Return the material exactly. Every line must stay as it is.
Segment Start: Available data
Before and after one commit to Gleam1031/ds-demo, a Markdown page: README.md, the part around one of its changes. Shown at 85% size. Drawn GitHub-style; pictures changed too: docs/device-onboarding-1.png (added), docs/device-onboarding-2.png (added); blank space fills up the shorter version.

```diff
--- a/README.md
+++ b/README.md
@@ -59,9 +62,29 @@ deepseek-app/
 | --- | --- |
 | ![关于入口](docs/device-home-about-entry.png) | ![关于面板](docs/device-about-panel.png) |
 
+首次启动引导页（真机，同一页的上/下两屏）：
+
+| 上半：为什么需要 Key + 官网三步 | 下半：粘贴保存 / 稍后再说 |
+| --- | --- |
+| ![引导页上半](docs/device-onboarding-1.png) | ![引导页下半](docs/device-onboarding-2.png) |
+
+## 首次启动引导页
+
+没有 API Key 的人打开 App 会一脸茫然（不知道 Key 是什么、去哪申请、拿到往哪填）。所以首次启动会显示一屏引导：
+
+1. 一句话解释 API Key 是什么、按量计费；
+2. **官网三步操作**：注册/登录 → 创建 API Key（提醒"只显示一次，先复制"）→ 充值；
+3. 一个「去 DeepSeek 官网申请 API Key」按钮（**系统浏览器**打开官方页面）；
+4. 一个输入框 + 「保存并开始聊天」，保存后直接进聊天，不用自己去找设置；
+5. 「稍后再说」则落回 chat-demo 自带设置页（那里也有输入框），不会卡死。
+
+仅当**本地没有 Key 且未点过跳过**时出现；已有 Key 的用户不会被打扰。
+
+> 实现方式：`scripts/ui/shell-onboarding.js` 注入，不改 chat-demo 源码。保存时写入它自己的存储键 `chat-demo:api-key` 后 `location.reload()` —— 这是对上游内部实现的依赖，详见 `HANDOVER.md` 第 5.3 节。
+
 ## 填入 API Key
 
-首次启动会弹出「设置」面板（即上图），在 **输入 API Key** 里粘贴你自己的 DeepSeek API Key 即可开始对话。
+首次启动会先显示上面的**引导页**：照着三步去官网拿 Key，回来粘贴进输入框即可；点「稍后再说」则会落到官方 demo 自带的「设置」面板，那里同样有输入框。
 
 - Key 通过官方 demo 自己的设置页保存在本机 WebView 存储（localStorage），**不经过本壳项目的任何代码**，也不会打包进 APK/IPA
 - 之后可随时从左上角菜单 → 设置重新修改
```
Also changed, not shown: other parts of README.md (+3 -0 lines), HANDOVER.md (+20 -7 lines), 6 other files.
Segment End: Available data
**Result of the exercise**
Before and after one commit to Gleam1031/ds-demo, a Markdown page: README.md, the part around one of its changes. Shown at 85% size. Drawn GitHub-style; pictures changed too: docs/device-onboarding-1.png (added), docs/device-onboarding-2.png (added); blank space fills up the shorter version.

```diff
--- a/README.md
+++ b/README.md
@@ -59,9 +62,29 @@ deepseek-app/
 | --- | --- |
 | ![关于入口](docs/device-home-about-entry.png) | ![关于面板](docs/device-about-panel.png) |
 
+首次启动引导页（真机，同一页的上/下两屏）：
+
+| 上半：为什么需要 Key + 官网三步 | 下半：粘贴保存 / 稍后再说 |
+| --- | --- |
+| ![引导页上半](docs/device-onboarding-1.png) | ![引导页下半](docs/device-onboarding-2.png) |
+
+## 首次启动引导页
+
+没有 API Key 的人打开 App 会一脸茫然（不知道 Key 是什么、去哪申请、拿到往哪填）。所以首次启动会显示一屏引导：
+
+1. 一句话解释 API Key 是什么、按量计费；
+2. **官网三步操作**：注册/登录 → 创建 API Key（提醒"只显示一次，先复制"）→ 充值；
+3. 一个「去 DeepSeek 官网申请 API Key」按钮（**系统浏览器**打开官方页面）；
+4. 一个输入框 + 「保存并开始聊天」，保存后直接进聊天，不用自己去找设置；
+5. 「稍后再说」则落回 chat-demo 自带设置页（那里也有输入框），不会卡死。
+
+仅当**本地没有 Key 且未点过跳过**时出现；已有 Key 的用户不会被打扰。
+
+> 实现方式：`scripts/ui/shell-onboarding.js` 注入，不改 chat-demo 源码。保存时写入它自己的存储键 `chat-demo:api-key` 后 `location.reload()` —— 这是对上游内部实现的依赖，详见 `HANDOVER.md` 第 5.3 节。
+
 ## 填入 API Key
 
-首次启动会弹出「设置」面板（即上图），在 **输入 API Key** 里粘贴你自己的 DeepSeek API Key 即可开始对话。
+首次启动会先显示上面的**引导页**：照着三步去官网拿 Key，回来粘贴进输入框即可；点「稍后再说」则会落到官方 demo 自带的「设置」面板，那里同样有输入框。
 
 - Key 通过官方 demo 自己的设置页保存在本机 WebView 存储（localStorage），**不经过本壳项目的任何代码**，也不会打包进 APK/IPA
 - 之后可随时从左上角菜单 → 设置重新修改
```
Also changed, not shown: other parts of README.md (+3 -0 lines), HANDOVER.md (+20 -7 lines), 6 other files.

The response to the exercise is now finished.